Tuesday, January 22, 2019

The Archives are Open!

Thanks for your patience during our renovations! The Archives are now open normal hours but please see our Hours and Location page for additional information.

Check back often to see the projects we are working on. Visitors will soon have access to a searchable Romeo Observer obituary index, and other digital collections, and research materials about our collections.

Stay tuned!

Thursday, October 18, 2018

Closing for Renovations November and December

The Romeo Community Archives will be 
November 1 through the end of December 2018 

for renovations and there will be no access to the public 
at that time. 

We apologize for any inconvenience but look forward to serving your research needs in the new year. Please call ahead to check for availability in January.

Thank you,

Romeo Community Archives

Thursday, October 11, 2018

Weird and Wonderful from the Archives: 1973

Laska, an Alaskan Husky dog, survived three months in an abandoned well before being discovered by a hunter. The reporter likens that her remarkable survival was due to her hardy breed. 

This interesting and wonderful story appeared in the February 1, 1973 issue of The Romeo Observer.

Thursday, October 4, 2018

Weird and Wonderful from the Archives: 1917

Looking through the newspapers while doing research at the Romeo Community Archives, I have come across some very weird, strange, and often wonderful things. 

The following article is sourced from The Romeo Observer newspaper, November 7, 1917, p. 4.

Mr. Millerd was indeed a lucky man!

The D.U.R. is the acronym for the Detroit United Railway which was an electrified trolley car system. One of its lines ran from Detroit to Romeo, and in later years, further north through Almont and into Imlay City. The "car" mentioned in the article was a trolley car, also called interurbans. An example can be seen in the photo below and is a view of  Main street in Romeo facing north.

More weird and wonderful next week--keep up and follow us by email so you don't miss a thing!

Thursday, September 27, 2018

From the Archives: 50 Years Ago This Week

The Romeo Observer, September 26, 1968:

1969 New Car Models! 

The talk of Romeo this week in The Romeo Observer, September 26, 1968 highlighted the new 1969 car models. 

Strangely absent from the issue is an advertisement from the local Romeo Rambler Sales, an American Motors Corporation (AMC) dealership that was located on Lafayette Street. 

Also, strangely absent, was news of the Vietnam War. However, news and accomplishments of local servicemen were acknowledged and shared. 

Just for kicks, I was interested to see how mighty the U.S. dollar was in 1968. The Inflation Calculator at https://www.usinflationcalculator.com/ calculates that the color TV purchased in 1968 for $525.00 
at a cumulative inflation rate of 624.6% would cost a whopping 


Thursday, September 20, 2018

From the Archives: 75 Years Ago; September, 1943

Last week's blog post featured a snapshot look at 1918 and the news of WWI was very much on the mind of Romeo.

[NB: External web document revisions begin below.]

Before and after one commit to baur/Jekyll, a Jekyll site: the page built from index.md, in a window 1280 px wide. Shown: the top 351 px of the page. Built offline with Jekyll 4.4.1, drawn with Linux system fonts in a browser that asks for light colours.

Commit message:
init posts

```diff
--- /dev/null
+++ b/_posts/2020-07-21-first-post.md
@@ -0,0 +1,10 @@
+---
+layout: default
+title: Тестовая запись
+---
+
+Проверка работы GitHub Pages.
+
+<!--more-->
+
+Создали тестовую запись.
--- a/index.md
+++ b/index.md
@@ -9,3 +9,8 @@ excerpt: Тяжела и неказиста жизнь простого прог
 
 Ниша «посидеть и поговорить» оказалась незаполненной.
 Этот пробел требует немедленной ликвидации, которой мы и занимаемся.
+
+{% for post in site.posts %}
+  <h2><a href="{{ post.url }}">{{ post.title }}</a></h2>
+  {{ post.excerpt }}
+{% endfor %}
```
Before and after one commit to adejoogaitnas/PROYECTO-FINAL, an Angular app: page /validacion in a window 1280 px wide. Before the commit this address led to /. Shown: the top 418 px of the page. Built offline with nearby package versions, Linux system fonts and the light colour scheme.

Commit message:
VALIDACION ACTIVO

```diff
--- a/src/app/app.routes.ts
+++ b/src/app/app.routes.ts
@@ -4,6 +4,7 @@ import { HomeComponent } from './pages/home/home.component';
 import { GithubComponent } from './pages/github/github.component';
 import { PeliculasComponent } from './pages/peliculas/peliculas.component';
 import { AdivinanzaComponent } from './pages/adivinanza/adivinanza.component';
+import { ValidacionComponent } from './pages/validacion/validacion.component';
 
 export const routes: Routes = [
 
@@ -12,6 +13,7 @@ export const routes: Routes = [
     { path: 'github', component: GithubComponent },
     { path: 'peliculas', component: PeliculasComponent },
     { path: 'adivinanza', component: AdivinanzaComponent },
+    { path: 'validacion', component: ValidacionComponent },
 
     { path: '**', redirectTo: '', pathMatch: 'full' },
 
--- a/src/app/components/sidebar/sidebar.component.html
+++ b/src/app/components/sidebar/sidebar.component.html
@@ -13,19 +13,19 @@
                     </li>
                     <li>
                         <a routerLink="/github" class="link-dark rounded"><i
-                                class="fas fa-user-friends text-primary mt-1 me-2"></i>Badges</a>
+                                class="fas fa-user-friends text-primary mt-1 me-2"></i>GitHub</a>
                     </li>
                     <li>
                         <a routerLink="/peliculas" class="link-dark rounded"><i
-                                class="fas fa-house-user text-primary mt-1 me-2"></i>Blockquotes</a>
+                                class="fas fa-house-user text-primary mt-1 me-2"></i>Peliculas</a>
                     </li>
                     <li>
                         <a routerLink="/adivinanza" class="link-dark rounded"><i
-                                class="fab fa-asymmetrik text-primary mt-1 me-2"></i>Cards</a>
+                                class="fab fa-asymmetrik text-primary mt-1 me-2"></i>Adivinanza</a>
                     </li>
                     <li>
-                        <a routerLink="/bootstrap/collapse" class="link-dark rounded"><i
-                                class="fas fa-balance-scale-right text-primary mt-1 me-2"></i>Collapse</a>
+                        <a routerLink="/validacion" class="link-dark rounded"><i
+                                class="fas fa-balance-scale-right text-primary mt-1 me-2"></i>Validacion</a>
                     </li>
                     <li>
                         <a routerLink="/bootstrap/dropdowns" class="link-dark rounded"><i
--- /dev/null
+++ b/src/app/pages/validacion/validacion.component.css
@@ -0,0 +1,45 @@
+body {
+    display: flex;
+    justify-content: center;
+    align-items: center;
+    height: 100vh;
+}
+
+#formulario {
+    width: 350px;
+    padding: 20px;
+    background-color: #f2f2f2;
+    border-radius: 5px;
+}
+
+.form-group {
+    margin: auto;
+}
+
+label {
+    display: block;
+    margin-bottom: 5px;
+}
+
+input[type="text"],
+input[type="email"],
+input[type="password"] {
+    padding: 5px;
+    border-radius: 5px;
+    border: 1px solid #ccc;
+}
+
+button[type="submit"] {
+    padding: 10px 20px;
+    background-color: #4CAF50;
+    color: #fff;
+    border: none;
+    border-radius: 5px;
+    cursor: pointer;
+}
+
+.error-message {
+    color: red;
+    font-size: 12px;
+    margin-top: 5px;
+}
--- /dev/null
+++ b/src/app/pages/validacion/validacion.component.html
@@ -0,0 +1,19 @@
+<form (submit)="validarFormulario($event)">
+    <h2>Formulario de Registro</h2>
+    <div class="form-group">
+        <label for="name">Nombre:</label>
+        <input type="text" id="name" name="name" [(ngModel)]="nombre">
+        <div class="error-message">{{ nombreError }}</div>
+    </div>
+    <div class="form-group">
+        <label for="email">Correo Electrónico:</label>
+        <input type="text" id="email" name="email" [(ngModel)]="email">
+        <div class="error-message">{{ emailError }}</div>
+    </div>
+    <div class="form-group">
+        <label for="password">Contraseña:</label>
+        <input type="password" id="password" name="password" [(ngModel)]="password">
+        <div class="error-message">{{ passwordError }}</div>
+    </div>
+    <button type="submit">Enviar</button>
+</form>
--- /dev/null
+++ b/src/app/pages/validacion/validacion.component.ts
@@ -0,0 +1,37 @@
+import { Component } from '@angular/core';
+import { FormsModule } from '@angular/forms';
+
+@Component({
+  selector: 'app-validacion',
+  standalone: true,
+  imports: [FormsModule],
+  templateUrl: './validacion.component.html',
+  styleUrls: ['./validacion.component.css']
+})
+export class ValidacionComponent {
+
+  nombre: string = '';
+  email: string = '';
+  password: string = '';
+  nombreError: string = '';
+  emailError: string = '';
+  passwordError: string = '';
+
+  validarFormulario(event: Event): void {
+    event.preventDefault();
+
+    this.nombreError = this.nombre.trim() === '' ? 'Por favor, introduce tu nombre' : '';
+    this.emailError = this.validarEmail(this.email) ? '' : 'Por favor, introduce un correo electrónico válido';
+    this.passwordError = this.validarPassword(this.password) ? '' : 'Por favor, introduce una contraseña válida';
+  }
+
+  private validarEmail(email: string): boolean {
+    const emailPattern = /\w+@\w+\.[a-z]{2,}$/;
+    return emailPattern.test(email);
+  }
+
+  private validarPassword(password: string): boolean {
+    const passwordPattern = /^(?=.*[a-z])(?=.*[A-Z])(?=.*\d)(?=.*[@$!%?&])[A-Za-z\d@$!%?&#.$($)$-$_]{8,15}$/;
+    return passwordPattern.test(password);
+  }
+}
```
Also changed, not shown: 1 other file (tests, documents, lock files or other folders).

This week we will look at September, 1943, where once again war is on the mind of Romeoites. 

National news encouraged the buying of bonds to support the war effort for WWII, and Romeo locals took up the task to raise money as well.

The Romeo Observer Press; September 17, 1943

Using the telephone was discouraged--don't you know there's a war going on?

But, pen-pals for the soldiers were encouraged--just make sure to address the envelopes correctly, and don't write about your troubles!

Thursday, September 13, 2018

From the Archives: 100 Years Ago This Week

The Romeo Observer, Wednesday, September 11, 1918

With the end of World War I a month away, the war was still very much in the news. A global headline read, "Stiffer Resistance of Enemy Fails to Stop Haig's Army Advance: German Retreat Has Begun to Show Signs of a Halt--Foe Apparently Means to Defend Every Foot in a Desperate Delaying Combat: British and French Armies Continue to Cut Their Way Into Foe Lines."

Governor Sleeper spoke about the war contributions of Michigan at the State Fair:

Romeo had one its own enlist this week, and also highlighted news about an injured soldier. A local lieutenant serving as a physician aboard a British ship who was home on leave described his experiences. "We look out for submarines when we get into the zone...but one soon gets accustomed to the danger."

Life marched on for Romeo as can be seen in the Picked up at Random section of the newspaper:
"Marshal Mellon cautions all auto drivers to see that tail lights are burning."
Also this week, found items include a license plate bearing the number 98184; and a dog, having a license number of 122,547.